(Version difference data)
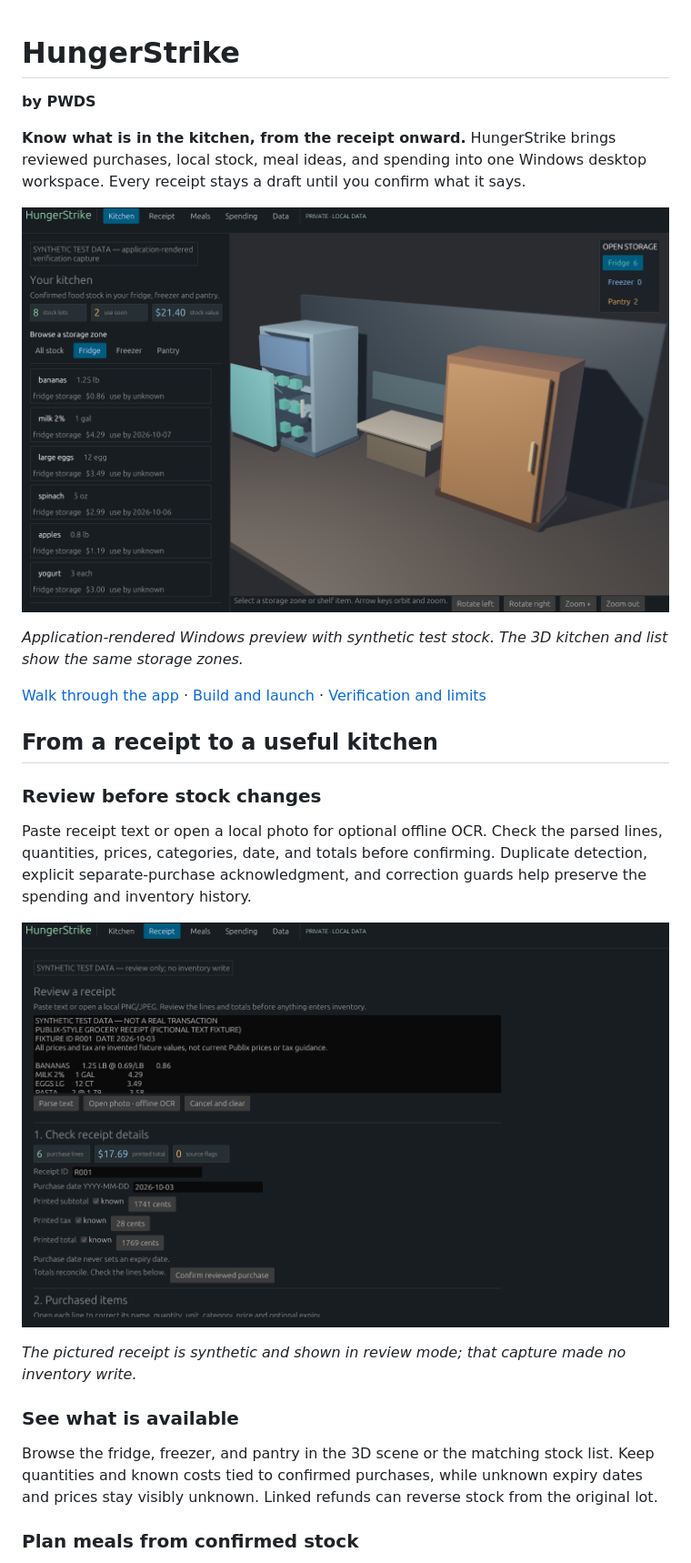
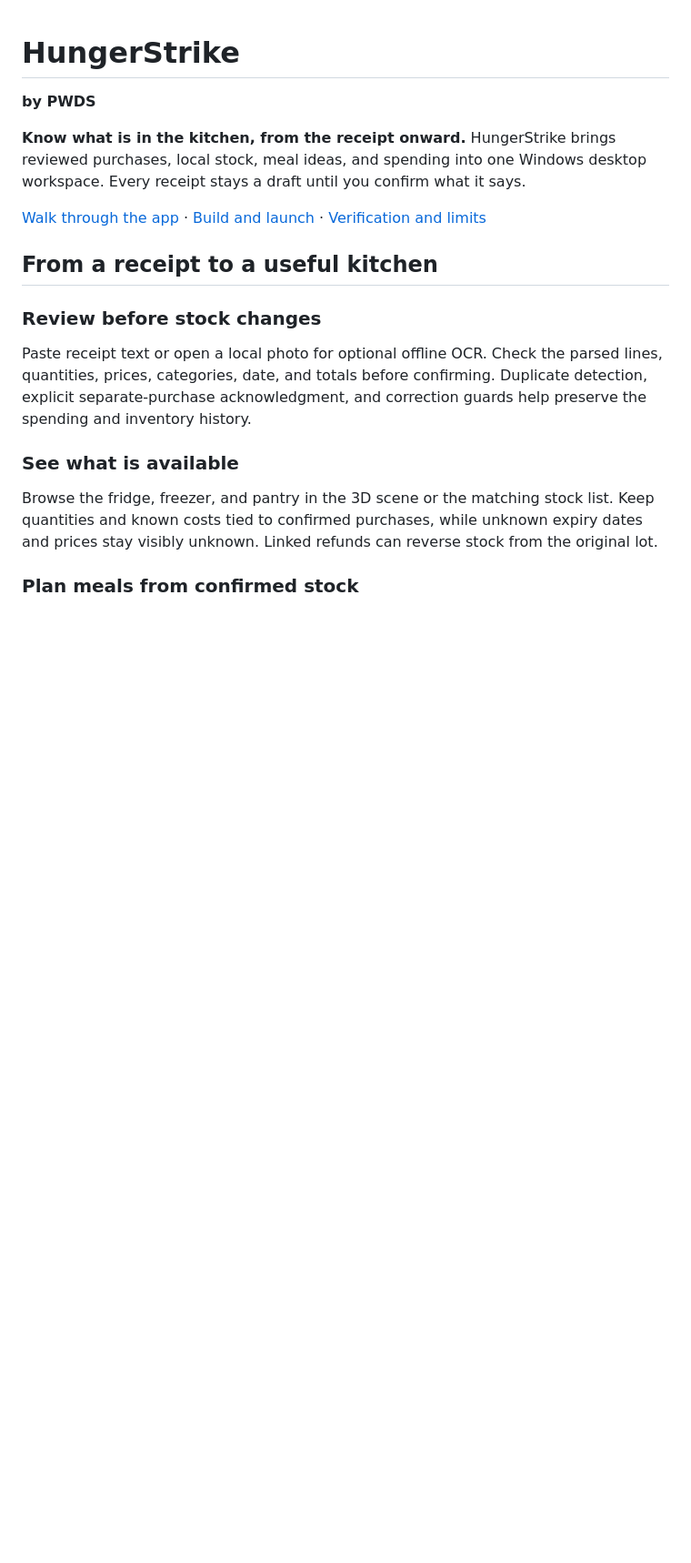
Before and after one commit to Gerbzz/HungerStrike, a Markdown page: README.md, the part around one of its changes. Shown at 91% size. GitHub-like rendering; blank space fills up the shorter version.

Commit message:
docs: remove superseded screenshot showcase pending fresh capture

```diff
--- a/README.md
+++ b/README.md
@@ -3,10 +3,6 @@
 **by PWDS**
 
 **Know what is in the kitchen, from the receipt onward.** HungerStrike brings reviewed purchases, local stock, meal ideas, and spending into one Windows desktop workspace. Every receipt stays a draft until you confirm what it says.
-
-![HungerStrike kitchen showing synthetic stock in the fridge and pantry](docs/verification/desktop-kitchen-final.png)
-
-*Application-rendered Windows preview with synthetic test stock. The 3D kitchen and list show the same storage zones.*
 
 [Walk through the app](docs/workflow.md) · [Build and launch](docs/launch.md) · [Verification and limits](verification.md)
 
@@ -16,10 +12,6 @@
 
 Paste receipt text or open a local photo for optional offline OCR. Check the parsed lines, quantities, prices, categories, date, and totals before confirming. Duplicate detection, explicit separate-purchase acknowledgment, and correction guards help preserve the spending and inventory history.
 
-![HungerStrike receipt review with a synthetic purchase awaiting confirmation](docs/verification/desktop-receipt-final.png)
-
-*The pictured receipt is synthetic and shown in review mode; that capture made no inventory write.*
-
 ### See what is available
 
 Browse the fridge, freezer, and pantry in the 3D scene or the matching stock list. Keep quantities and known costs tied to confirmed purchases, while unknown expiry dates and prices stay visibly unknown. Linked refunds can reverse stock from the original lot.
```
Also changed, not shown: other parts of README.md (+1 -5 lines).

Try it:
Repeat every record above exactly. The pictures do not belong in the copy.

The answer:
Before and after one commit to Gerbzz/HungerStrike, a Markdown page: README.md, the part around one of its changes. Shown at 91% size. GitHub-like rendering; blank space fills up the shorter version.

Commit message:
docs: remove superseded screenshot showcase pending fresh capture

```diff
--- a/README.md
+++ b/README.md
@@ -3,10 +3,6 @@
 **by PWDS**
 
 **Know what is in the kitchen, from the receipt onward.** HungerStrike brings reviewed purchases, local stock, meal ideas, and spending into one Windows desktop workspace. Every receipt stays a draft until you confirm what it says.
-
-![HungerStrike kitchen showing synthetic stock in the fridge and pantry](docs/verification/desktop-kitchen-final.png)
-
-*Application-rendered Windows preview with synthetic test stock. The 3D kitchen and list show the same storage zones.*
 
 [Walk through the app](docs/workflow.md) · [Build and launch](docs/launch.md) · [Verification and limits](verification.md)
 
@@ -16,10 +12,6 @@
 
 Paste receipt text or open a local photo for optional offline OCR. Check the parsed lines, quantities, prices, categories, date, and totals before confirming. Duplicate detection, explicit separate-purchase acknowledgment, and correction guards help preserve the spending and inventory history.
 
-![HungerStrike receipt review with a synthetic purchase awaiting confirmation](docs/verification/desktop-receipt-final.png)
-
-*The pictured receipt is synthetic and shown in review mode; that capture made no inventory write.*
-
 ### See what is available
 
 Browse the fridge, freezer, and pantry in the 3D scene or the matching stock list. Keep quantities and known costs tied to confirmed purchases, while unknown expiry dates and prices stay visibly unknown. Linked refunds can reverse stock from the original lot.
```
Also changed, not shown: other parts of README.md (+1 -5 lines).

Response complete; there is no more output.